    One of the most famous "special shoot" trailers is that used for the 1960s thriller Psycho, which featured director Alfred Hitchcock giving viewers a guided tour of the Bates Motel, eventually arriving at the infamous shower. At this point, the soft-spoken Hitchcock suddenly throws the shower curtain back to reveal Vera Miles with a blood-curdling scream. As the trailer, in fact, was made after completion of the film when Janet Leigh was no longer available for filming, Hitchcock had Miles don a blonde wig for the fleeting sequence. Since the title, "Psycho", instantly covers most of the screen, the switch went unnoticed by audiences for years until freeze-frame analysis clearly revealed that it was Vera Miles and not Janet Leigh in the shower during the trailer.

    Trailers tell the story of a film in a highly condensed fashion to have maximum appeal. In the decades since film marketing has become a large industry, trailers have become highly polished pieces of advertising, able to present even poor movies in an attractive light. Some of the elements common to many trailers are listed below. Trailers are typically made up of scenes from the film they are promoting, but sometimes contain deleted scenes from the film.

    National Screen Service contracts required that trailers be returned (at the cinema's expense) or destroyed, however it required no proof of destruction and depositing them in a waste bin counted. A market for trailers evolved as it became clear that some had a commercial value to collectors. Many of the trailers for films like the Star Wars series reported as 'destroyed' were taken back out of the bin and sold by cinema staff. As they cost about $60 each to make (1981 estimate) and were hired to the cinema for $10, such losses led to NSS increasing its rental charges, which led to a decrease in the number of trailers rented and shown to audiences.

    A book trailer is a video advertisement for a book which employs techniques similar to those of movie trailers to promote books and encourage readers. These trailers can also be referred to as "video-podcasts", with higher quality trailers being called "cinematic book trailers". They are circulated on television and online in most common digital video formats.
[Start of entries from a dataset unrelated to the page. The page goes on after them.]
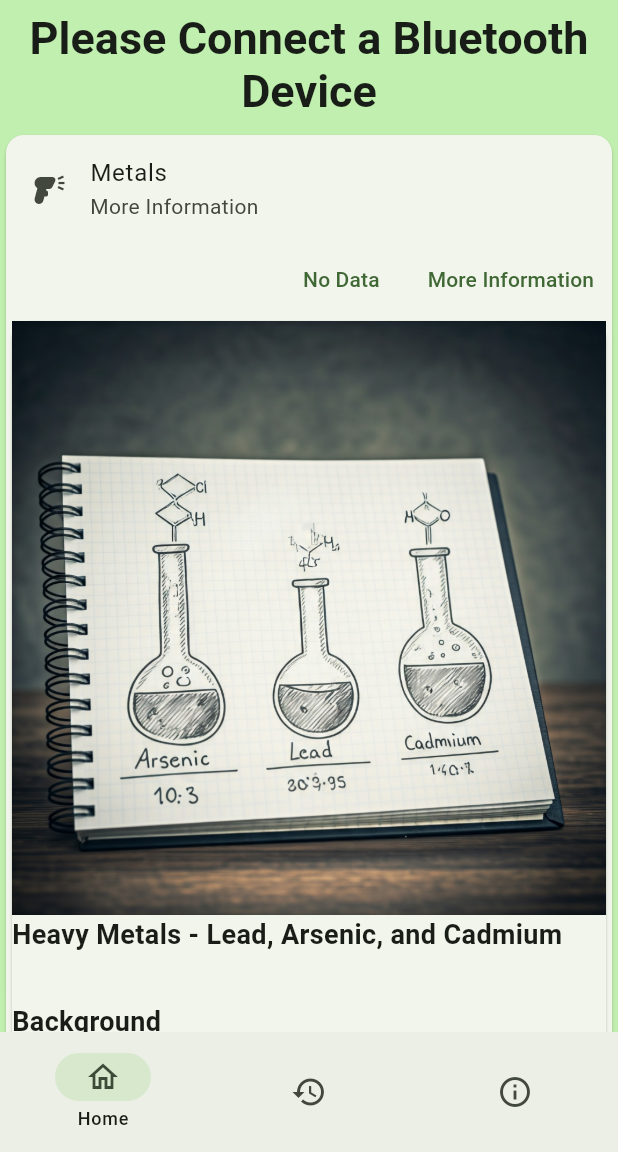
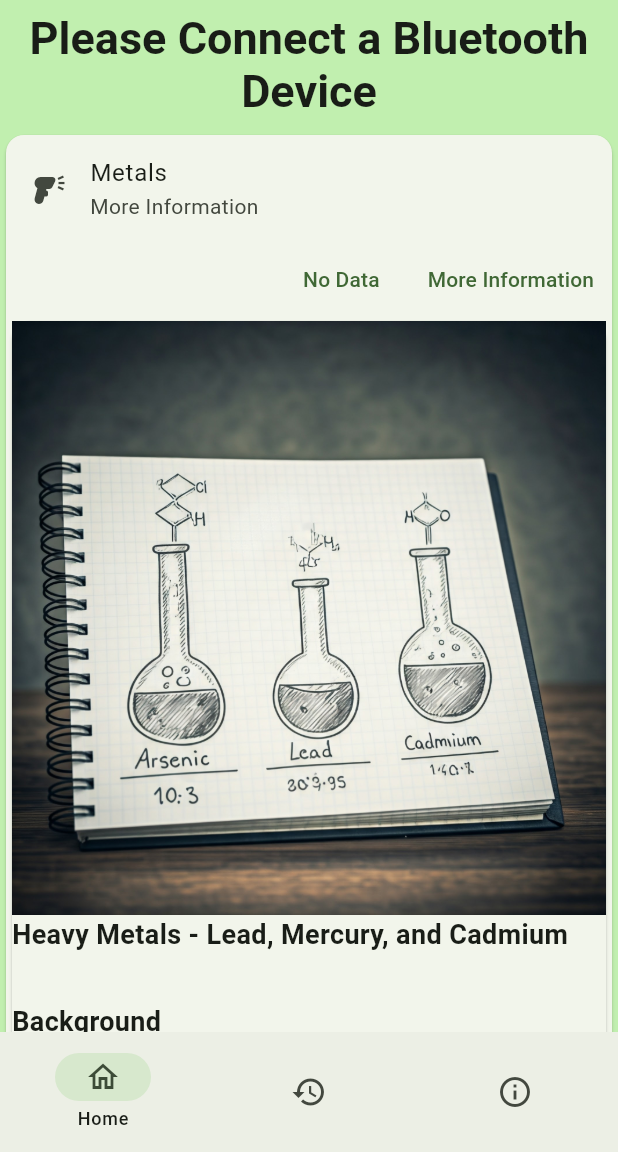
Before and after one commit to austinmedina/WaterBaddiesApp, a Flutter app: the screen it shows after launch, after a tap on "More Information", on a phone screen of 412 x 824 dp, the part 84-1236 px from its top. Run offline on Flutter 3.47's test engine with Material 3 defaults, Android fonts, the phone set to English and light mode, and no system bars; our stand-ins replace flutter_blue_plus, geolocator, shared_preferences, syncfusion_flutter_charts.

Commit message:
Added change key

```diff
--- a/lib/main.dart
+++ b/lib/main.dart
@@ -43,7 +43,7 @@ class WaterBaddiesApp extends StatelessWidget {
 ///The [WaterBaddiesState] is a general state for the entire app
 ///The state stores the currently connected [device] which should be the Raspberry Pi
 ///When the device is initially connected [fetchCharacteristics] is run to get all of the characteristics of the bluetooth service
-///In the bluetoth characteristics are the values of each of the baddies (arsenic, lead, cadmium, nitrate, nitrite, and microplastics), along with each of their descriptors
+///In the bluetoth characteristics are the values of each of the baddies (mercury, lead, cadmium, nitrate, nitrite, and microplastics), along with each of their descriptors
 ///The [subscriptions] map is created which stores listeners who listen for updates in the values on each of the characteristics
 class WaterBaddiesState extends ChangeNotifier {
   BluetoothDevice? _device;
@@ -102,6 +102,7 @@ class WaterBaddiesState extends ChangeNotifier {
     _characteristicsData = cd;
   }
 
+  String changeKey = "";
   bool newDataAvailable = false;
 
   Map<BluetoothCharacteristic, StreamSubscription<List<int>>> subscriptions = {};
@@ -129,7 +130,7 @@ class WaterBaddiesState extends ChangeNotifier {
       "00000002-110e-4a5b-8d75-3e5b444bc3cf", //Microplastic
       "00000002-210e-4a5b-8d75-3e5b444bc3cf", //Lead
       "00000002-310e-4a5b-8d75-3e5b444bc3cf", //Cadmium
-      "00000002-410e-4a5b-8d75-3e5b444bc3cf", //Arsenic
+      "00000002-410e-4a5b-8d75-3e5b444bc3cf", //Mercury
       "00000002-510e-4a5b-8d75-3e5b444bc3cf", //Nitrite
       "00000002-610e-4a5b-8d75-3e5b444bc3cf", //Nitrate
       "00000002-710e-4a5b-8d75-3e5b444bc3cf", //ChangeKey
@@ -168,7 +169,6 @@ class WaterBaddiesState extends ChangeNotifier {
             }
           }
         }
-        notifyListeners();
       } catch(e){
         print("Error reading characteristic: $e");
       }
@@ -181,20 +181,11 @@ class WaterBaddiesState extends ChangeNotifier {
         try{
           final charValue = await characteristic.read();
           final charValueString = String.fromCharCodes(charValue);
-          final charValueDouble = double.tryParse(charValueString) ?? 0.0;
+          if (changeKey != charValueString) {
+            newDataAvailable = true;
+            changeKey = charValueString;
+          }
 
-          for (final descriptor in characteristic.descriptors) {
-            if (descriptor.uuid.toString().toUpperCase() == "2901") {
-              final descValue = await descriptor.read();
-              if (descValue.isNotEmpty && !descValue.every((v) => v == 0)) {
-                final descString = String.fromCharCodes(descValue);
-                if (_characteristicsData[descString] != charValueDouble) {
-                  newDataAvailable = true;
-                }
-              }
-            }
-          }
-          notifyListeners();
         } catch(e){
           print("Error reading characteristic: $e");
         }
@@ -211,6 +202,7 @@ class WaterBaddiesState extends ChangeNotifier {
       if (newDataAvailable) {
         fetchNewData();
       }
+      notifyListeners();
     });
   }
 
@@ -403,8 +395,8 @@ class _WaterBaddiesInfoState extends State<WaterBaddiesInfo> {
     if (newData.containsKey('Cadmium') && newData['Cadmium']! > maxQuantities['Cadmium']!) {
       warningMessages.add("Cadmium");
     }
-    if (newData.containsKey('Arsenic') && newData['Arsenic']! > maxQuantities['Arsenic']!) {
-      warningMessages.add("Arsenic");
+    if (newData.containsKey('Mercury') && newData['Mercury']! > maxQuantities['Mercury']!) {
+      warningMessages.add("Mercury");
     }
     if (newData.containsKey('Nitrite') && newData['Nitrite']! > maxQuantities['Nitrite']!) {
       warningMessages.add("Nitrite");
@@ -433,7 +425,7 @@ class _WaterBaddiesInfoState extends State<WaterBaddiesInfo> {
       "date": DateFormat('yyyy-MM-dd HH:mm:ss').format(DateTime.now()).toString(),
       "lead": newData["Lead"],
       "cadmium": newData["Cadmium"],
-      "arsenic": newData["Arsenic"],
+      "mercury": newData["Mercury"],
       "nitrite": newData["Nitrite"],
       "nitrate": newData["Nitrate"],
       "microplastics": newData["Microplastic"],
@@ -447,13 +439,12 @@ class _WaterBaddiesInfoState extends State<WaterBaddiesInfo> {
 
   void _updateDisplayedData() {
     final newData = wbState.characteristicsData;
-    if (!_mapEquality.equals(_displayedData, newData)) {
-      addHistory(newData);
-      setState(() {
-        _displayedData = Map.from(newData);
-        wbState.newDataAvailable = false;
-      });
-    }
+    addHistory(newData);
+    setState(() {
+      _displayedData = Map.from(newData);
+      wbState.newDataAvailable = false;
+    });
+
   }
 
   @override
@@ -505,7 +496,7 @@ class _WaterBaddiesInfoState extends State<WaterBaddiesInfo> {
             Column(
               children: [
               InfoCard(
-                key: ValueKey("Metals${_displayedData["Lead"]}${_displayedData["Cadmium"]}${_displayedData["Arsenic"]}"),
+                key: ValueKey("Metals${_displayedData["Lead"]}${_displayedData["Cadmium"]}${_displayedData["Mercury"]}"),
                 showChart: showMetalChart,
                 showInfo: showMetalInfo,
                 cardTitle: "Metals",
@@ -518,11 +509,11 @@ class _WaterBaddiesInfoState extends State<WaterBaddiesInfo> {
                           'maxQuantity': maxQuantities['Cadmium'],
                           'quantity': _displayedData["Cadmium"],
                         },
-                      if (_displayedData.containsKey("Arsenic"))
+                      if (_displayedData.containsKey("Mercury"))
                         {
-                          'name': 'Arsenic',
-                          'maxQuantity': maxQuantities['Arsenic'],
-                          'quantity': _displayedData["Arsenic"],
+                          'name': 'Mercury',
+                          'maxQuantity': maxQuantities['Mercury'],
+                          'quantity': _displayedData["Mercury"],
                         },
                       if (_displayedData.containsKey("Lead"))
                         {
@@ -634,7 +625,7 @@ class _HistoryState extends State<History> {
                     children: [
                       _buildKeyValueRow('lead', "${data[index]['lead']} parts/million"),
                       _buildKeyValueRow('cadmium', "${data[index]['cadmium']} parts/million"),
-                      _buildKeyValueRow('arsenic', "${data[index]['arsenic']} parts/million"),
+                      _buildKeyValueRow('mercury', "${data[index]['mercury']} parts/million"),
                       _buildKeyValueRow('nitrate', "${data[index]['nitrate']} parts/million"),
                       _buildKeyValueRow('nitrite', "${data[index]['nitrite']} parts/million"),
                       _buildKeyValueRow('microplastics', "${data[index]['microplastics']} parts/million"),
@@ -758,7 +749,7 @@ class _InfoCardState extends State<InfoCard> {
                     children: [
                       Expanded( // Or Flexible(flex: 2,) for more control
                         child: Text(
-                          "Heavy Metals - Lead, Arsenic, and Cadmium",
+                          "Heavy Metals - Lead, Mercury, and Cadmium",
                           style: TextStyle(fontSize: 18, fontWeight: FontWeight.bold),
                           softWrap: true, // Allow text to wrap to multiple lines
                         ),
@@ -779,7 +770,7 @@ class _InfoCardState extends State<InfoCard> {
                       _buildText('Sources: Old lead-based paint, contaminated water pipes, industrial emissions.'),
                       _buildText('Effects: Neurological damage (especially in children), developmental problems, kidney damage, high blood pressure.'),
 
-                      _buildSubSectionTitle('Arsenic'),
+                      _buildSubSectionTitle('Mercury'),
                       _buildText('Sources: Contaminated drinking water (especially groundwater), industrial waste, pesticides.'),
                       _buildText('Effects: Skin lesions, various cancers (lung, bladder, skin), cardiovascular disease, developmental problems.'),
 
--- a/lib/utils/utils.dart
+++ b/lib/utils/utils.dart
@@ -5,7 +5,7 @@ class BooleanWrapper {
 
 Map<String, double> maxQuantities = {
   'Cadmium': 90.0,
-  'Arsenic': 95.0,
+  'Mercury': 95.0,
   'Lead': 60.0,
   'Nitrite': 75.0,
   'Nitrate': 80.0,
```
Common formats of book trailers include actors performing scenes from the book akin to a movie trailer, full production trailers, flash videos, animation or simple still photos set to music with text conveying the story. This differs from author readings and interviews, which consist of video footage of the author narrating a portion of their writing or being interviewed. Early book trailers consisted mostly of still images of the book, with some videos incorporating actors, with John Farris's book trailer for his 1986 novel Wildwood incorporating images from the book cover along with actors such as John Zacherle.

    Every year there are two main events that give awards to outstanding film trailers: The Key Art Awards, presented by The Hollywood Reporter, and the Golden Trailer Awards. The Golden Trailer Awards and the Key Art Awards pick winners in all creative parts of film advertising, from trailers and TV spots to posters and print ads. The Golden Trailer Awards are currently expanding to add a sister event, The World Trailer Awards, to be a kickoff to the Cannes Film Festival in France, 2013. The yearly Key Art Awards ceremony is often held at the Dolby Theater in Hollywood. The Film Informant also recognizes movie marketing media and held the first annual TFI Awards in early January 2012. The site is the first to officially start recognizing and rating movie marketing media on a daily basis.